Given the city's relatively static population the National Government chose Invercargill as one of the cities to lead its state housing asset sell off in 2015. In the 1980s the region had over 800 state houses and after continuous divestment, the remaining 360 were to be sold to a private or NGO social housing provider. At that time only a handful of people in Invercargill were on Housin…
In 2008 New Zealand was internationally ranked in the top seven for educational achievement, and when you compared us with other countries that were also culturally diverse and experiencing growing inequality, we were extremely successful.
At that time our Early Childhood sector had received a much overdue boost in funding from the Labour Government after being underfunded (as a % of GDP) compared to other OECD nations for years. The sector was working towards a target of having 100% qualified teachers in all centres.

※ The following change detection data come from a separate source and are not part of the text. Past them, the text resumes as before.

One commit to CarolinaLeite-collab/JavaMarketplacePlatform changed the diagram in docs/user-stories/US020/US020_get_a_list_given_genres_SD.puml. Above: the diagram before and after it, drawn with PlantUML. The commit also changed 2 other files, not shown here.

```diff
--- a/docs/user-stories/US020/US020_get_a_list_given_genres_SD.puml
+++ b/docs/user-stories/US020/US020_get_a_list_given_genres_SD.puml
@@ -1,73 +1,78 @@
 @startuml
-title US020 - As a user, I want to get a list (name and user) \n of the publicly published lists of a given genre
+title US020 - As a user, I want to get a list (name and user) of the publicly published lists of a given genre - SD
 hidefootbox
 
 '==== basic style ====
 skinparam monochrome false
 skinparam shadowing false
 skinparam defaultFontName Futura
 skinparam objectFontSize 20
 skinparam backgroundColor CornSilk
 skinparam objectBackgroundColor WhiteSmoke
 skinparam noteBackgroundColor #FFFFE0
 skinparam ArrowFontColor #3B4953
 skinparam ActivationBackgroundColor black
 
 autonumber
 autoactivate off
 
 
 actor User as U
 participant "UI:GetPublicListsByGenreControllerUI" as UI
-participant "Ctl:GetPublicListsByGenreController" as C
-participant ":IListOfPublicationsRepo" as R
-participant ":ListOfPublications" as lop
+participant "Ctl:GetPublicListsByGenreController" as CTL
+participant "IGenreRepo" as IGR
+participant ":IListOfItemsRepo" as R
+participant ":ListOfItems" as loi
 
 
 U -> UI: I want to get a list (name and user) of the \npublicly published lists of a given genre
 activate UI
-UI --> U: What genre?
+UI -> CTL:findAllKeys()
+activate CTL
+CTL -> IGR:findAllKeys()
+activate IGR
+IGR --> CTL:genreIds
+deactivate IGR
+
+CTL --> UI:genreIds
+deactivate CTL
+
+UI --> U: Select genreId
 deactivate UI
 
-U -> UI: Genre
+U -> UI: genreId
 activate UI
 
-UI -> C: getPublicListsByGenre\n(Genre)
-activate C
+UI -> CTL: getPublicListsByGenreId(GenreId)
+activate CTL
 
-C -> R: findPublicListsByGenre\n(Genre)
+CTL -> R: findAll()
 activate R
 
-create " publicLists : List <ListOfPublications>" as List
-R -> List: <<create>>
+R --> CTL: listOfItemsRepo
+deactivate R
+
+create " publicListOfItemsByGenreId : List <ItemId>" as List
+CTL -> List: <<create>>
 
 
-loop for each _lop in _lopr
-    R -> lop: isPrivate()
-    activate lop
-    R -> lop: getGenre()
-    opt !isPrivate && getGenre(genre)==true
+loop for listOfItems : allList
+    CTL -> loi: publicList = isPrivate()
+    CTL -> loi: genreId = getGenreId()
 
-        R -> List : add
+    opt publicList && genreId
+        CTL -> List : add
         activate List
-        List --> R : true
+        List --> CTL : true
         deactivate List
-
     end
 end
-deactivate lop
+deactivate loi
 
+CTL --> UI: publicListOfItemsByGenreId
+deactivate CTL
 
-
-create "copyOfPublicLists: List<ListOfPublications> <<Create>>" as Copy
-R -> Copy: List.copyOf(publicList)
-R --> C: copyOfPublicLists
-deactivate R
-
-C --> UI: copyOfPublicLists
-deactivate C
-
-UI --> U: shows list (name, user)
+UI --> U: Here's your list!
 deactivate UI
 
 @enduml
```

We were also in the process of implementing a new National Curriculum and a complementary curriculum for Maori (Te Marautanga o Aotearoa). Teachers were excited about putting all their energies into the new ideas and approaches that were espoused in these co-constructed documents that had taken around seven years to review and write. Evidence, research and practitioner input had created something that would allow us to prepare New Zealand children to become resilient in…